Last week I wrote about our identity as children of grace and the good news that holds. But remember, good news is only good if there's bad news to preface it.
On the off chance that you haven't noticed already – or, more likely, that you haven't considered it recently – here's the bad news: there's a conflict between what the Bible has to say about you and what you would like to think is true about you.
I want to think that my greatest, deepest, most abiding problem exists outside of me: my spouse, children, neighbors, government, boss, traffic, social media. The list could go on and on.
The Bible tells us something very different. Even though our world is fallen and the people we interact with are broken, our biggest problem is moral, not environmental.
There's probably no better description of our internal, moral problem than what David says in Psalm 51:
"Have mercy on me, O God, according to your steadfast love; according to your abundant mercy blot out my transgressions. Wash me thoroughly from my iniquity, and cleanse me from my sin."
What does it look like to have an identity of a sinner? David reveals three ways:
1. Transgression of the Rebellious
To transgress is to know where the boundaries are and willingly step over them. There are moments when you and I know what God's law says, but because we're only focused on selfish comfort and convenience, we willingly ignore it.
2. Iniquity of the Soiled
Not every act is high-handed rebellious against God's wise authority, so David employs this second word. Iniquity is moral uncleanness, produced by indwelling sin. It has less to do with our motivations and more to do with a moral infection that corrupts everything we desire, think, say and do.
3. Sin of the Weak
If iniquity is moral uncleanness, then sin is moral weakness. It has left us weak, foolish and incapable of consistently obeying God. Even if we were to always desire what is right, we wouldn't have the power to follow through. Because of sin, we consistently fall short of God's standards, despite our best intentions and efforts.
How discouraging! Transgression, iniquity and sin are three realities that we have to deal with every day. Yet while it's critical to understand and admit these realities, we cannot dwell on them. The weight of it will defeat and discourage you, which is exactly what the enemy wants.
Instead, we must pair the bad news of our identity as a sinner with the good news of our identity as child of grace. Our need is deep and pervasive, but our potential is expansive.
By the transformational power of his grace, God unilaterally reaches into the muck of this fallen world, through the presence of his Son, and radically transforms his children from what we are (sinners) into what we are becoming by his power (Christ-like).
There's only one word I can think of that summarizes what grace is, and John Newton already took it: AMAZING!
- What did you blame yesterday that was ultimately a moral problem, not environmental?
- Think of one reason why you would transgress. What appears so pleasurable or convenient (initially) that would allow you to willingly ignore God's law?
- How has God proven that the boundaries of his law are the safest place for you to live within? Think of specific examples.

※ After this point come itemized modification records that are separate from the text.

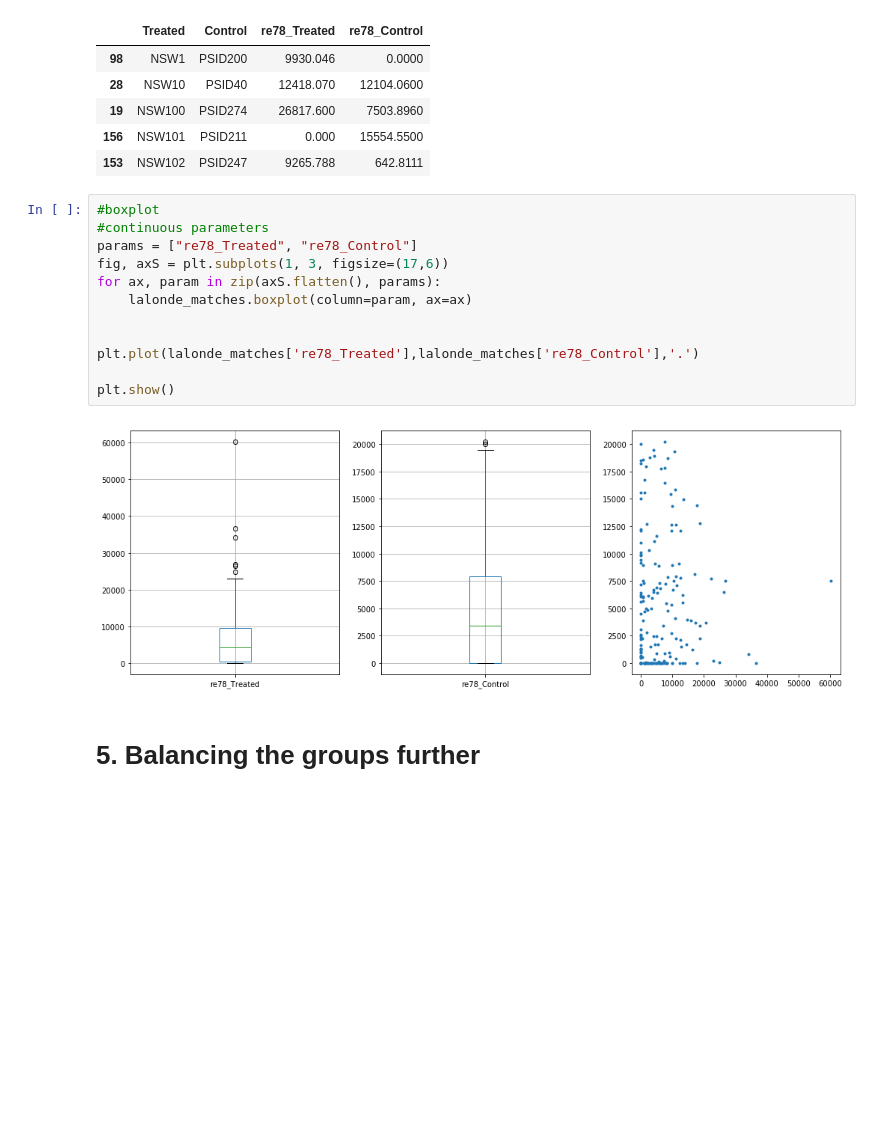
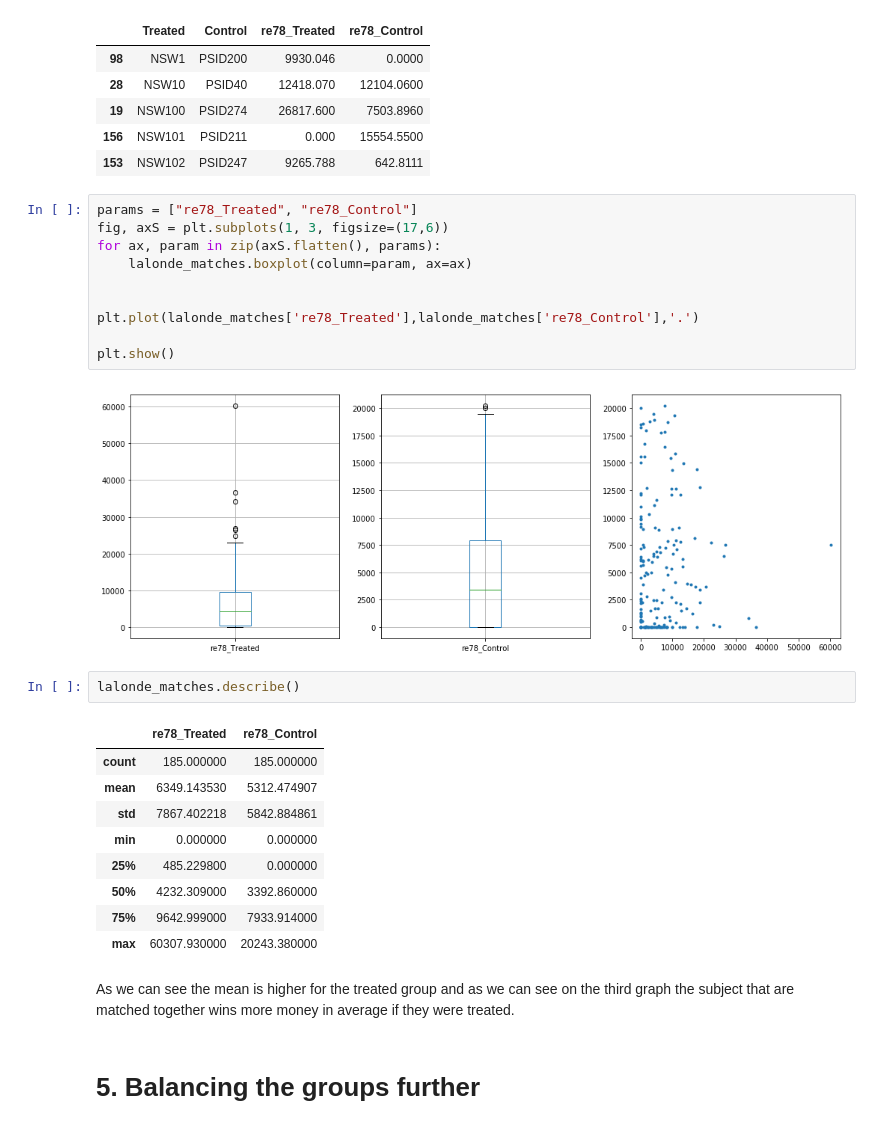
Before and after one commit to Roussaky/ada-EPFL, a Jupyter notebook: Homework4/Homework4.ipynb, the cells around one changed output. Saved outputs shown, nothing was run; the diff lists cells and outputs as text; blank space fills up the shorter version.

```diff
--- a/Homework4/Homework4.ipynb
+++ b/Homework4/Homework4.ipynb
@@ -237,8 +239,6 @@ lalonde_matches.head()
 | 156 | NSW101 | PSID211 | 0.000 | 15554.5500 |
 | 153 | NSW102 | PSID247 | 9265.788 | 642.8111 |
 # %%
-#boxplot
-#continuous parameters
 params = ["re78_Treated", "re78_Control"]
 fig, axS = plt.subplots(1, 3, figsize=(17,6))
 for ax, param in zip(axS.flatten(), params):
@@ -250,6 +250,20 @@ plt.plot(lalonde_matches['re78_Treated'],lalonde_matches['re78_Control'],'.')
 plt.show()
 # %% [output]
 [figure]
+# %%
+lalonde_matches.describe()
+# %% [output]
+|  | re78_Treated | re78_Control |
+| count | 185.000000 | 185.000000 |
+| mean | 6349.143530 | 5312.474907 |
+| std | 7867.402218 | 5842.884861 |
+| min | 0.000000 | 0.000000 |
+| 25% | 485.229800 | 0.000000 |
+| 50% | 4232.309000 | 3392.860000 |
+| 75% | 9642.999000 | 7933.914000 |
+| max | 60307.930000 | 20243.380000 |
+# %% [markdown]
+As we can see the mean is higher for the treated group and as we can see on the third graph the subject that are matched together wins more money in average if they were treated.
 # %% [markdown]
 # 5. Balancing the groups further
 # %% [markdown]
```
Also changed, not shown: parts of 4 cells of this notebook.
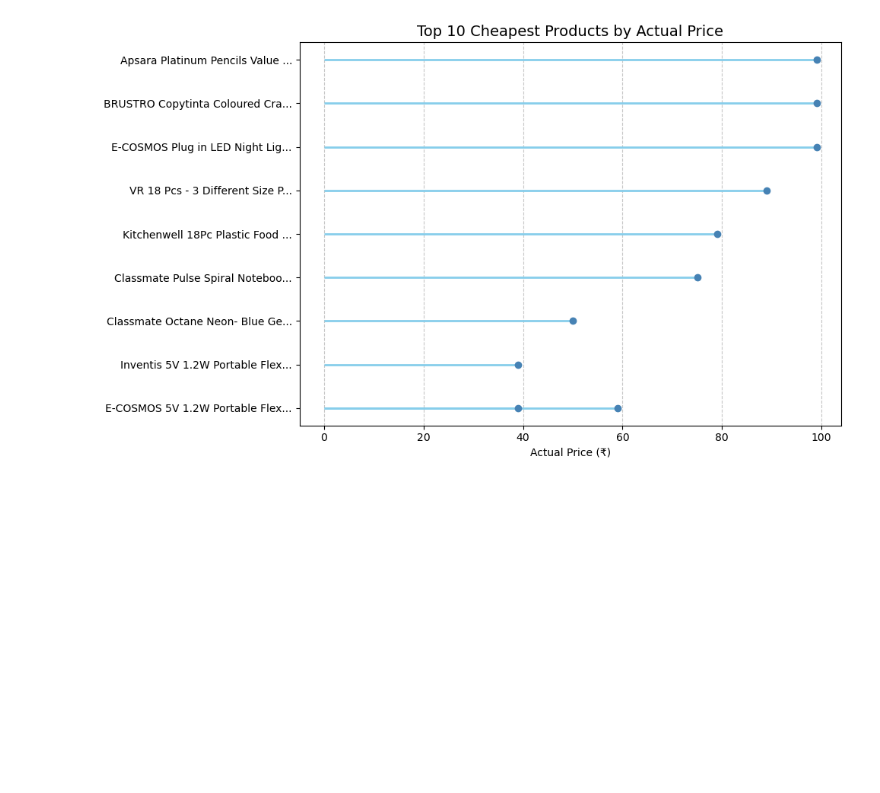
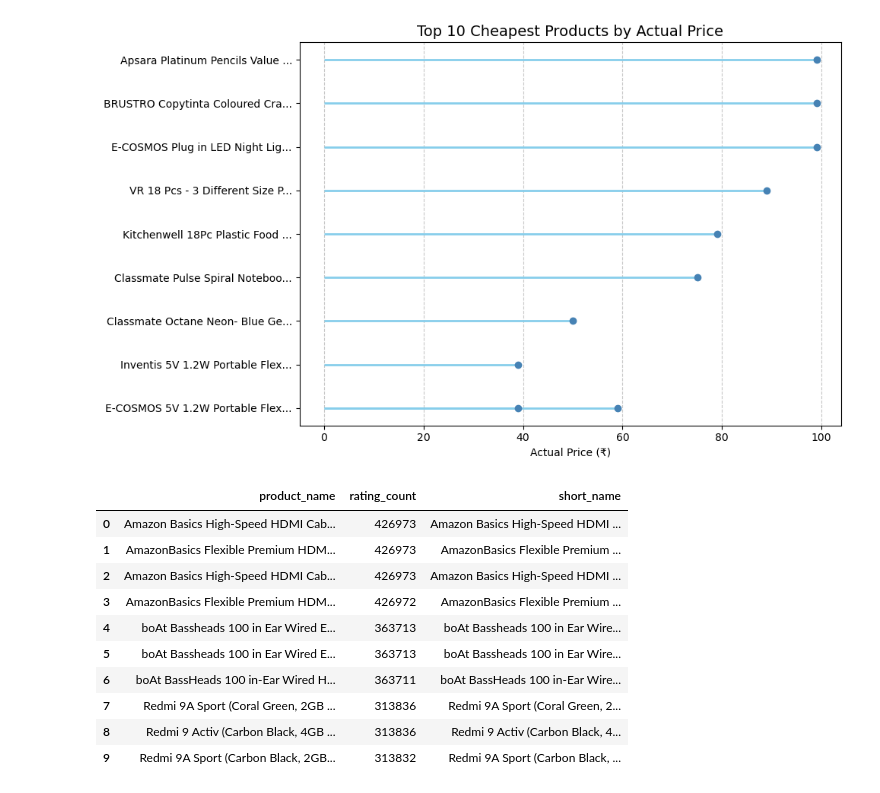
Before and after one commit to Parvashukla26/Amazon_Data_Analysis, a Jupyter notebook: Amazon_Data_Analysis.ipynb, the cells around one changed output. Drawn from its saved outputs; the diff is of its cells as text; code cells hidden in the pictures; blank space fills up the shorter version.

```diff
--- a/Amazon_Data_Analysis.ipynb
+++ b/Amazon_Data_Analysis.ipynb
@@ -270,3 +270,22 @@ plt.tight_layout()
 plt.show()
 # %% [output]
 [figure]
+# %%
+# Prepare Data
+most_reviewed = df[['product_name', 'rating_count']].dropna().drop_duplicates()
+most_reviewed = most_reviewed.sort_values(by='rating_count', ascending=False).head(10)
+most_reviewed['short_name'] = most_reviewed['product_name'].str.slice(0, 30) + '...'
+most_reviewed = most_reviewed.reset_index(drop=True)
+most_reviewed
+# %% [output]
+|  | product_name | rating_count | short_name |
+| 0 | Amazon Basics High-Speed HDMI Cab... | 426973 | Amazon Basics High-Speed HDMI ... |
+| 1 | AmazonBasics Flexible Premium HDM... | 426973 | AmazonBasics Flexible Premium ... |
+| 2 | Amazon Basics High-Speed HDMI Cab... | 426973 | Amazon Basics High-Speed HDMI ... |
+| 3 | AmazonBasics Flexible Premium HDM... | 426972 | AmazonBasics Flexible Premium ... |
+| 4 | boAt Bassheads 100 in Ear Wired E... | 363713 | boAt Bassheads 100 in Ear Wire... |
+| 5 | boAt Bassheads 100 in Ear Wired E... | 363713 | boAt Bassheads 100 in Ear Wire... |
+| 6 | boAt BassHeads 100 in-Ear Wired H... | 363711 | boAt BassHeads 100 in-Ear Wire... |
+| 7 | Redmi 9A Sport (Coral Green, 2GB ... | 313836 | Redmi 9A Sport (Coral Green, 2... |
+| 8 | Redmi 9 Activ (Carbon Black, 4GB ... | 313836 | Redmi 9 Activ (Carbon Black, 4... |
+| 9 | Redmi 9A Sport (Carbon Black, 2GB... | 313832 | Redmi 9A Sport (Carbon Black, ... |
```
Also changed, not shown: parts of 1 cell of this notebook.
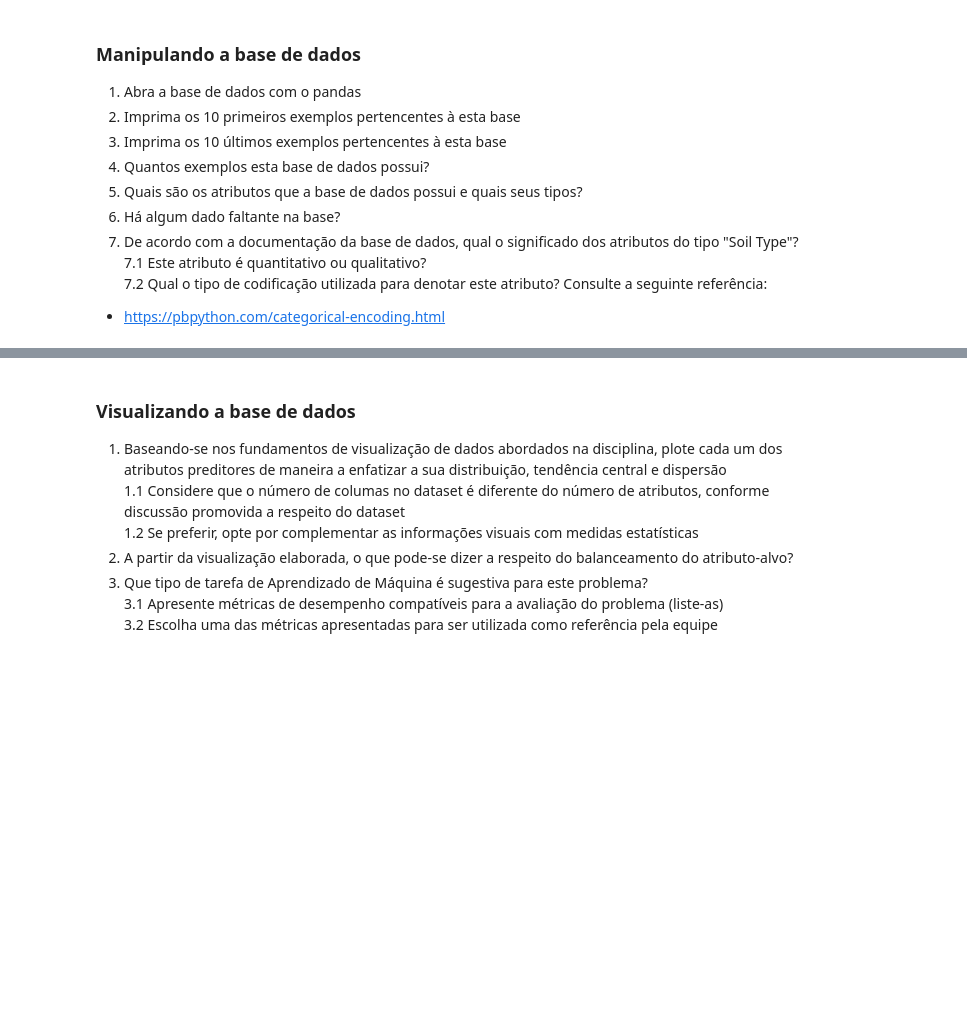
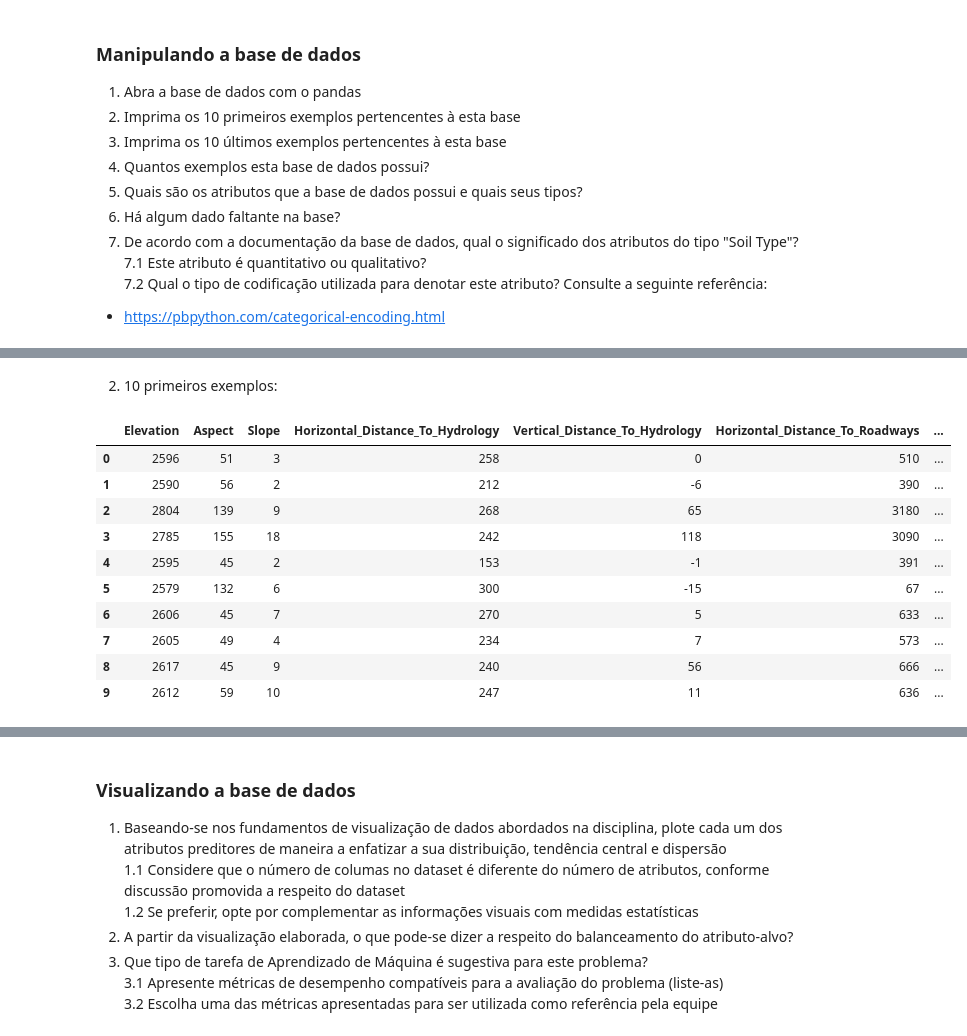
Before and after one commit to willianszwy/Forest-Cover-Type, a Jupyter notebook: PP2_2_1_Conhecendo_o_Conjunto_de_Dados.ipynb, the cells around one changed output, grey strips where cells are left out. Cells and saved outputs as stored; diff of their text form; code cells hidden in the pictures; blank space fills up the shorter version.

```diff
--- a/PP2_2_1_Conhecendo_o_Conjunto_de_Dados.ipynb
+++ b/PP2_2_1_Conhecendo_o_Conjunto_de_Dados.ipynb
@@ -41,0 +64,16 @@ Nesta atividade prática iremos explorar a seguinte base de dados **_Forest Cove
+# %% [markdown]
+2. 10 primeiros exemplos:
+# %%
+df_forest_cover.head(10)
+# %% [output]
+|  | Elevation | Aspect | Slope | Horizontal_Distance_To_Hydrology | Vertical_Distance_To_Hydrology | Horizontal_Distance_To_Roadways | ... |
+| 0 | 2596 | 51 | 3 | 258 | 0 | 510 | ... |
+| 1 | 2590 | 56 | 2 | 212 | -6 | 390 | ... |
+| 2 | 2804 | 139 | 9 | 268 | 65 | 3180 | ... |
+| 3 | 2785 | 155 | 18 | 242 | 118 | 3090 | ... |
+| 4 | 2595 | 45 | 2 | 153 | -1 | 391 | ... |
+| 5 | 2579 | 132 | 6 | 300 | -15 | 67 | ... |
+| 6 | 2606 | 45 | 7 | 270 | 5 | 633 | ... |
+| 7 | 2605 | 49 | 4 | 234 | 7 | 573 | ... |
+| 8 | 2617 | 45 | 9 | 240 | 56 | 666 | ... |
+| 9 | 2612 | 59 | 10 | 247 | 11 | 636 | ... |
```
Also changed, not shown: parts of 19 cells of this notebook.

- How did iniquity and sin reveal themselves in your life recently? Despite your best intentions and efforts, where did you fall short?
- Are you allowing your identity as a sinner to consume your thoughts and emotions? How can you take advantage of your expansive potential as a child of grace today? Be specific in your application.